In response to a question from Dr Tedros about what has been learnt from children speaking on the programme, Talitha responded by saying; “children wouldn’t raise their concerns to parents but because of this platform they had the freedom to voice out (about) what they are scared of during this pandemic and as I said schools are opening but they are scared to tell their parents that they actually do not want to go to school because they are scared they might get this virus… so this platform was really an easy way of children just expressing how they feel and it also helps parents to listen to this platform and hear what their children’s views are on COVID-19 and also to help them go through this problem together”.
The success of RX Radio and its entry “Children’s Voices on COVID-19” in winning an Innovation Challenge organised by a collaboration of global bodies is remarkable. All South Africans should celebrate and be proud of this achievement. It provides a timely reminder that we have youth in our country who are incredibly creative and who are capable of doing truly amazing things, given the right opportunities and support. It is up to us to nurture and encourage this creative and youthful talent.

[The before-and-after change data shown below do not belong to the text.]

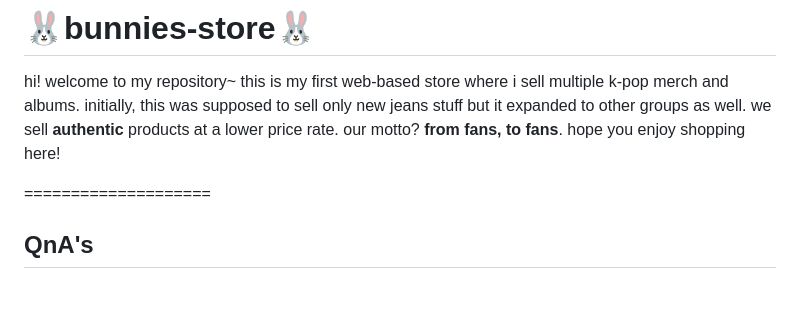
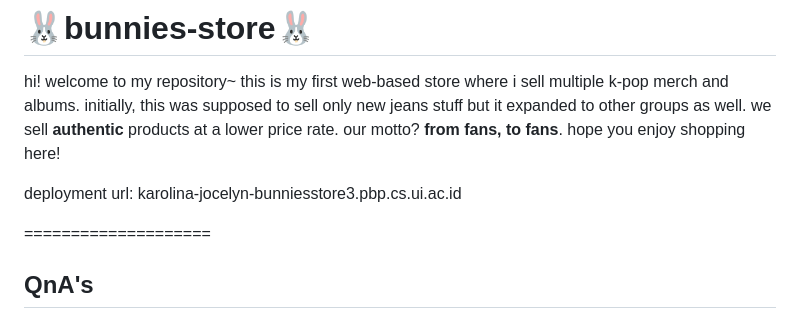
Before and after one commit to karolinajocelyn/bunnies-store, a Markdown page: README.md, the part around the change. Rendered like a GitHub page; blank space fills up the shorter version.

Commit message:
added deployment url to README.md

```diff
--- a/README.md
+++ b/README.md
@@ -2,6 +2,8 @@
 
 hi! welcome to my repository~
 this is my first web-based store where i sell multiple k-pop merch and albums. initially, this was supposed to sell only new jeans stuff but it expanded to other groups as well. we sell **authentic** products at a lower price rate. our motto? **from fans, to fans**. hope you enjoy shopping here!
+
+deployment url: karolina-jocelyn-bunniesstore3.pbp.cs.ui.ac.id
 
 ====================
 
```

Geetesh Solanki, Specialist Scientist at Health Systems Research Unit, SAMRC. Honorary Research Associate, Health Economics Unit, University of Cape Town.
Reno Morar: Chief Operating Officer, University of Cape Town
Louis Reynolds: People’s Health Movement, member of the Advocacy Committee, Department of Paediatrics and Child Health, University of Cape Town
Neil Myburgh: Acting Dean, Dental Faculty, University of Western Cape
Rustum Omar: Executive Director, Willis Towers Watson and Trustee of the Willis Towers Watson South African Development Trust